Meghan Harder poses in a human-sized nest she built in Waterloo Park, Waterloo, Ont., as part of her art challenge to our current culture, to think about how dependent Canadians are on technology. She wonders how humans would—or will—live if their possessions and supports are taken away from them. (Photo courtesy of Meghan Harder)
Meghan Harder’s art works at themes of political, social and environmental issues, using mixed media, public installations, interventions and performance.
At Box 13—a series of events that use repurposed industrial spaces around the Waterloo Region for an annual weekend of art viewing and sales—she presented photographs of some of her installations and performances.
For God and Country is a bit of a surprise for a Mennonite publisher. Although non-Mennonite readers may find the questions it raises about the role of Christian soldiers thought-provoking, it does little to promote the idea that followers of Jesus should not participate in war or military service.
What was it like to be a conscientious objector during the Second World War? Did Mennonites participate in the War of 1812? Did Mennonite women contribute to First World War relief efforts? Do Mennonites celebrate Remembrance Day?
Ongoing debate in the divided Old German Baptist Brethren Church illustrates difficulties that the conservative Anabaptist group continues to face in its efforts to restrict Internet use, says a Bluffton University professor who has studied the church.
Munching on a fresh zwieback (because sauerkraut and spring rolls would be too messy to eat on the podium), John Thiesen, archivist at Bethel College’s Mennonite Library and Archives, introduced the 2013 Menno Simons lecturer, Marlene Epp.
Composer Tim Corlis, left, with Gerard Yun, Kenneth Hull and Mark Vuorinen, conductors of Conrad Grebel University College’s three choirs, who came together to perform Corlis’s musical setting of Psalm 150 on Nov. 30, 2013, at one of the college’s 50th-anniversary events. (CGUC photo)

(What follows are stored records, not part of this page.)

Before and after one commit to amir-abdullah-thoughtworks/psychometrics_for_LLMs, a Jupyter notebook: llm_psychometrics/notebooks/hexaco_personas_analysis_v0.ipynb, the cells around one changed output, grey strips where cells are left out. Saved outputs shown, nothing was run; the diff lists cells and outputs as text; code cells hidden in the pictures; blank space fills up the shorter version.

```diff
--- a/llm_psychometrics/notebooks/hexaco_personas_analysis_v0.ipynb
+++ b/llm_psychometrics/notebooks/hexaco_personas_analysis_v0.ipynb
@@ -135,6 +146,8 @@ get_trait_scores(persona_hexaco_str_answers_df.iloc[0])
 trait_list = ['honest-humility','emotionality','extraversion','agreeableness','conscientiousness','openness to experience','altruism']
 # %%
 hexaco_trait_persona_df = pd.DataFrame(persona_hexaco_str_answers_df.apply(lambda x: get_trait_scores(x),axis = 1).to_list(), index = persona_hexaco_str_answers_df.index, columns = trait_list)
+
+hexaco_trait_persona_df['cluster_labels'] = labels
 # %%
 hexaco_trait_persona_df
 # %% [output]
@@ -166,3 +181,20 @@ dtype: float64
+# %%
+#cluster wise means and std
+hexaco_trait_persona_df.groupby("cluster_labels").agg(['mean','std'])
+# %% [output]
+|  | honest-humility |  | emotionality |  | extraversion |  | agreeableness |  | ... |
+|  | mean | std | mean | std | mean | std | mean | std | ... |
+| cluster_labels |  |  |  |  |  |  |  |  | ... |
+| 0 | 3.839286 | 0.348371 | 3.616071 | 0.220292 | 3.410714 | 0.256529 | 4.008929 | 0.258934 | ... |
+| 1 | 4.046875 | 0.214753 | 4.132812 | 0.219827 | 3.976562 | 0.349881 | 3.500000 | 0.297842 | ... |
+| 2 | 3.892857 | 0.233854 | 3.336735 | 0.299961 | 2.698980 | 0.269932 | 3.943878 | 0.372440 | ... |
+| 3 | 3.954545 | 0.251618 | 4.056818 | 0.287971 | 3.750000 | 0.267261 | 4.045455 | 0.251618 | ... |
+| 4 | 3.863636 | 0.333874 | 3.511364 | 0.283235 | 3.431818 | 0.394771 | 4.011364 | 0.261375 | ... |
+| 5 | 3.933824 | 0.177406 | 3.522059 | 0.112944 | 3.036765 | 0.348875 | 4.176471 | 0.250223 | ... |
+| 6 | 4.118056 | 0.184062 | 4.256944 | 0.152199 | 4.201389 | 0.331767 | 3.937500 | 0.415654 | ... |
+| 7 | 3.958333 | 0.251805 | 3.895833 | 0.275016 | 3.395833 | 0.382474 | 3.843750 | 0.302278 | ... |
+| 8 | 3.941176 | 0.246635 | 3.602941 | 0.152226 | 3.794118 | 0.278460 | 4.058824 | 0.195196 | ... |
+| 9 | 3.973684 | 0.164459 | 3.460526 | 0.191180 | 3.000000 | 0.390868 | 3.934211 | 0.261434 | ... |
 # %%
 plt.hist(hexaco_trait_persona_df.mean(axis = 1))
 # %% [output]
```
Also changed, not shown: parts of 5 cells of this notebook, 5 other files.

Composer Tim Corlis, right, is pictured with Lena Williams, who established the Henry A. and Anna Schultz Memorial Fund in memory of her parents. The fund was used to commission Corlis to write a musical setting of Psalm 150 to help Conrad Grebel University College celebrate its 50th anniversary last fall. (CGUC photo)
As home to the Music Department at the University of Waterloo, the culture at Conrad Grebel University College is steeped in harmony. The college hosts dozens of concerts each year: instrumental ensembles, jazz band concerts, vocal performances and choral presentations.
I was 18 when I first walked on to the Columbia Bible College campus for new student orientation.
Filled with nervous anticipation, I approached the registration table. A young woman smiled and called me by name. Stunned, with no time to dwell on how she could possibly know my name, I was whisked away to my new home.